Building a strong foundation for “reset”

We did it Roadrunners! We made it to the finish line! Covid-19 has challenged and tested us personally and collectively on even the simplest of daily tasks in our lives. No longer will we take for granted jumping into our car for a forgotten item when cooking. No longer will we meet up at our favorite restaurant without first thinking about social distancing rules and sanitation protocols in that restaurant. In the foreseeable future we will learn through online classes.

In a time where we crave connection and touch, we’re being asked to stay six feet apart and respect each other’s wellbeing. Most of all, whether we want to or not, we’re all being asked to find our way before we push the “reset” button and navigate an unknown future.

One of the biggest gifts we can give ourselves right now in this pause between movements is to find clarity on what personal leadership means to us. It’s easy to sit in isolation, blanket wrapped around our bodies for added protection against the hostile world, and smugly criticize others who are brave enough to lead.

What leadership theory tells us is to look inside first, before we harshly judge others for what we see as their trespasses. But how do we do that? Where do we start?

Stephen Covey, the author of one of the best-selling leadership books of all time, “7 Habits of Highly Effective People,” says it starts with values. Once we have clarity on what matters most to us, then seeing ourselves, seeing others, and knowing right actions becomes simple. He calls this “private victory.” Simply stated, our leadership and our values is an inside out job. Let me offer you an example if I may.

In the moments of fear and doubt, I kept hearing, “Remember who you are and what you stand for.” Courage. Kindness. Goodness. Honesty. Excellence. Trust. It was “courage” and “trust” that pulled me through this semester. There were several times I wanted to call it day and say its just too hard. I can’t do this anymore. It made accepting each day as it came bearable. It made the mental and physical exhaustion doable. And it made my many mistakes on so many levels forgivable.

There’s also another truism about personal leadership and values we sometimes forget. We rarely think about them and what matters most to us in the good times. It’s when we hit the hard times, when every fiber of our being is tested, that our values become our compass and guide our actions and decisions. Covey calls our values our “True North.” If we use them consistently to help us navigate our challenges, we acquire what Covey calls, “public victory.” We know what we stand for and by our actions, others also know what we stand for.

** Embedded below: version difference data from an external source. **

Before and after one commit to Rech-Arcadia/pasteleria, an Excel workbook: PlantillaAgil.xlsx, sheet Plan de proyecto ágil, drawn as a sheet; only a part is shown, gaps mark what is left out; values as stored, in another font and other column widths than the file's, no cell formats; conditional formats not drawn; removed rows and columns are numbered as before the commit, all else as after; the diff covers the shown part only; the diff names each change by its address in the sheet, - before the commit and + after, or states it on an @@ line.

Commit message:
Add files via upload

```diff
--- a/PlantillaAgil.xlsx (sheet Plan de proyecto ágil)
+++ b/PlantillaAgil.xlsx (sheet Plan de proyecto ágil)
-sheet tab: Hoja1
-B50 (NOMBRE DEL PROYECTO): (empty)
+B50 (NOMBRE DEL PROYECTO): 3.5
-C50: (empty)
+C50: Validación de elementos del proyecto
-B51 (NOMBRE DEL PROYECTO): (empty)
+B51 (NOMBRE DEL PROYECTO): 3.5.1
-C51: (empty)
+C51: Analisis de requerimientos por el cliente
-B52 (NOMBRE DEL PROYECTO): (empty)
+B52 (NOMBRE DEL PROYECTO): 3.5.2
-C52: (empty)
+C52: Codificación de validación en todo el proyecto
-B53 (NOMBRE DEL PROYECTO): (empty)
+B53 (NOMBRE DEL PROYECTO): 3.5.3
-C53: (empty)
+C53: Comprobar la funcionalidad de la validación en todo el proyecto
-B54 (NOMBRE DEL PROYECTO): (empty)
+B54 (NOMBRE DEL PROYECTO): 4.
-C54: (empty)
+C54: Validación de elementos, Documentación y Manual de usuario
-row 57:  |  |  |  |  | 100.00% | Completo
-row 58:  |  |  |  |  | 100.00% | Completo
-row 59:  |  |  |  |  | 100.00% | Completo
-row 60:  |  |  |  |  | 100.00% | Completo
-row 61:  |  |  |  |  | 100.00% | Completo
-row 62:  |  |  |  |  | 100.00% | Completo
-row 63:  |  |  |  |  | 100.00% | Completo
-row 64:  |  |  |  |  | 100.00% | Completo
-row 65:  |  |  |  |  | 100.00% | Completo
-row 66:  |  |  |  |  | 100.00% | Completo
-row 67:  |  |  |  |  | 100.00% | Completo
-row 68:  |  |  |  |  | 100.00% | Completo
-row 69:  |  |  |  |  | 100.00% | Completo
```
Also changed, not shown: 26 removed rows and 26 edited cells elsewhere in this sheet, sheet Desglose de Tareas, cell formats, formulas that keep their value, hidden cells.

How will we personally and collectively change as a result of our experiences during Covid-19? Will we become entitled? Will we think of “me first” from here on in? Will we become kinder, more understanding and seek simplicity? Only our leadership, our values or perhaps our lack of them will influence how we approach reset and our experiences going forward.

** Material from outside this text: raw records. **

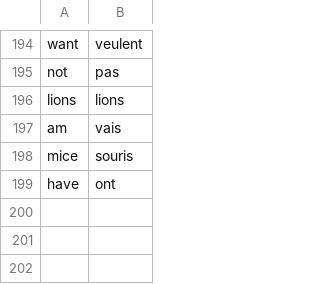
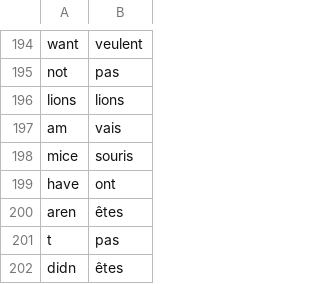
Before and after one commit to DataScientest-Studio/AVR23_CDS_Reco_vocale, a CSV file: data/dict_en_fr2.csv, drawn as a sheet; only a part is shown, gaps mark what is left out; the diff names each change by its address in the sheet, - before the commit and + after, or states it on an @@ line.

Commit message:
Add files via upload

```diff
--- a/data/dict_en_fr2.csv
+++ b/data/dict_en_fr2.csv
+row 200: aren | êtes
+row 201: t | pas
+row 202: didn | êtes
```
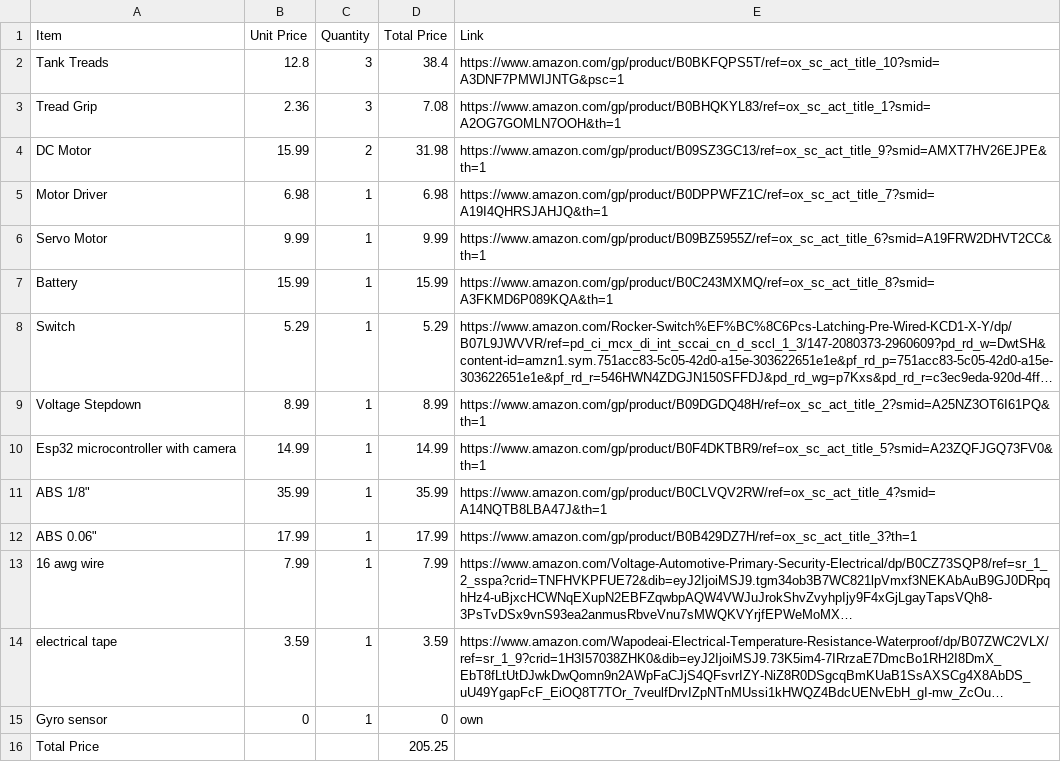
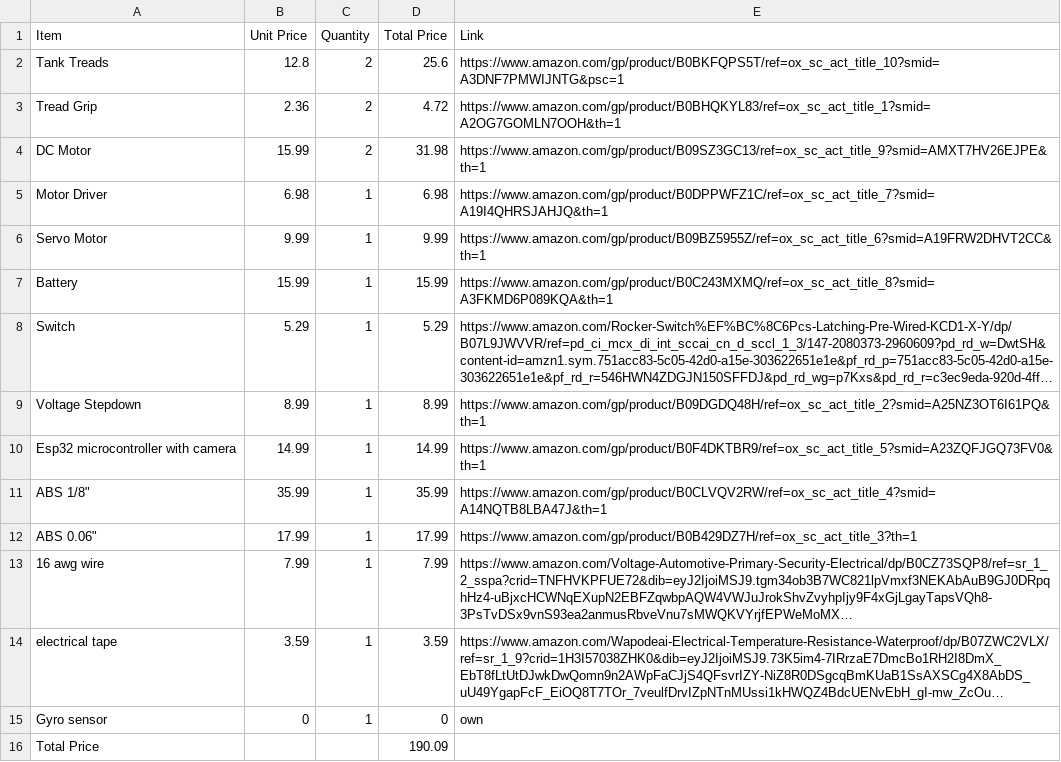
Before and after one commit to raykush99/Stair-Tank, a CSV file: BOM.csv, drawn as a sheet; long unchanged cells end in …; the diff names each change by its address in the sheet, - before the commit and + after, or states it on an @@ line.

Commit message:
Update BOM.csv

```diff
--- a/BOM.csv
+++ b/BOM.csv
-C2:C3 (Quantity): 3
+C2:C3 (Quantity): 2
-D2 (Total Price): 38.4
+D2 (Total Price): 25.6
-D3 (Total Price): 7.08
+D3 (Total Price): 4.72
-D16 (Total Price): 205.25
+D16 (Total Price): 190.09
```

Good luck Roadrunners with all your future endeavors. And remember, when times get tough, the tough get going…work those values and be proud of what you stand for in life.